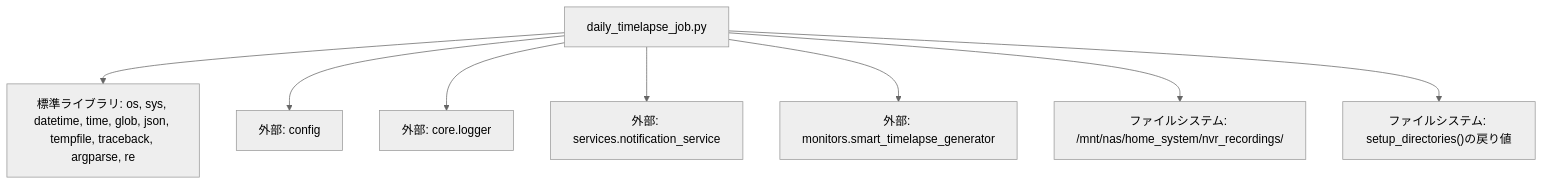
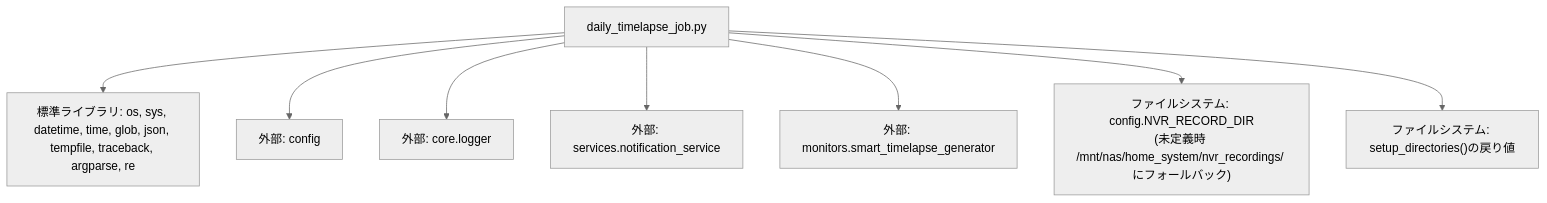
The second of 2 diagrams in docs/specifications/MY_HOME_SYSTEM/daily_timelapse_job.md (mmtigers/my_python_project), drawn with Mermaid (neutral theme) before and after one commit. The commit also changed other lines of this file and 47 other files, not shown here.

````diff
--- a/docs/specifications/MY_HOME_SYSTEM/daily_timelapse_job.md
+++ b/docs/specifications/MY_HOME_SYSTEM/daily_timelapse_job.md
@@ -229,18 +229,18 @@
 ```mermaid
 graph TD
     Job["daily_timelapse_job.py"]
     
     %% 標準ライブラリ
     Job --> StdLib["標準ライブラリ: os, sys, datetime, time, glob, json, tempfile, traceback, argparse, re"]
     
     %% 内部モジュール（ブラックボックス）
     Job --> Config["外部: config"]
     Job --> Logger["外部: core.logger"]
     Job --> Notify["外部: services.notification_service"]
     Job --> CoreEngine["外部: monitors.smart_timelapse_generator"]
     
     %% ファイルシステム・インフラ
-    Job --> NVR_Dir["ファイルシステム: /mnt/nas/home_system/nvr_recordings/"]
+    Job --> NVR_Dir["ファイルシステム: config.NVR_RECORD_DIR<br/>(未定義時 /mnt/nas/home_system/nvr_recordings/ にフォールバック)"]
     Job --> Work_Dir["ファイルシステム: setup_directories()の戻り値"]
 
 ```
````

YOUR INSTRUCTIONS: Please write every line above out exactly as given, except for any pictures.

OUTPUT OF THE TASK:
The second of 2 diagrams in docs/specifications/MY_HOME_SYSTEM/daily_timelapse_job.md (mmtigers/my_python_project), drawn with Mermaid (neutral theme) before and after one commit. The commit also changed other lines of this file and 47 other files, not shown here.

````diff
--- a/docs/specifications/MY_HOME_SYSTEM/daily_timelapse_job.md
+++ b/docs/specifications/MY_HOME_SYSTEM/daily_timelapse_job.md
@@ -229,18 +229,18 @@
 ```mermaid
 graph TD
     Job["daily_timelapse_job.py"]
     
     %% 標準ライブラリ
     Job --> StdLib["標準ライブラリ: os, sys, datetime, time, glob, json, tempfile, traceback, argparse, re"]
     
     %% 内部モジュール（ブラックボックス）
     Job --> Config["外部: config"]
     Job --> Logger["外部: core.logger"]
     Job --> Notify["外部: services.notification_service"]
     Job --> CoreEngine["外部: monitors.smart_timelapse_generator"]
     
     %% ファイルシステム・インフラ
-    Job --> NVR_Dir["ファイルシステム: /mnt/nas/home_system/nvr_recordings/"]
+    Job --> NVR_Dir["ファイルシステム: config.NVR_RECORD_DIR<br/>(未定義時 /mnt/nas/home_system/nvr_recordings/ にフォールバック)"]
     Job --> Work_Dir["ファイルシステム: setup_directories()の戻り値"]
 
 ```
````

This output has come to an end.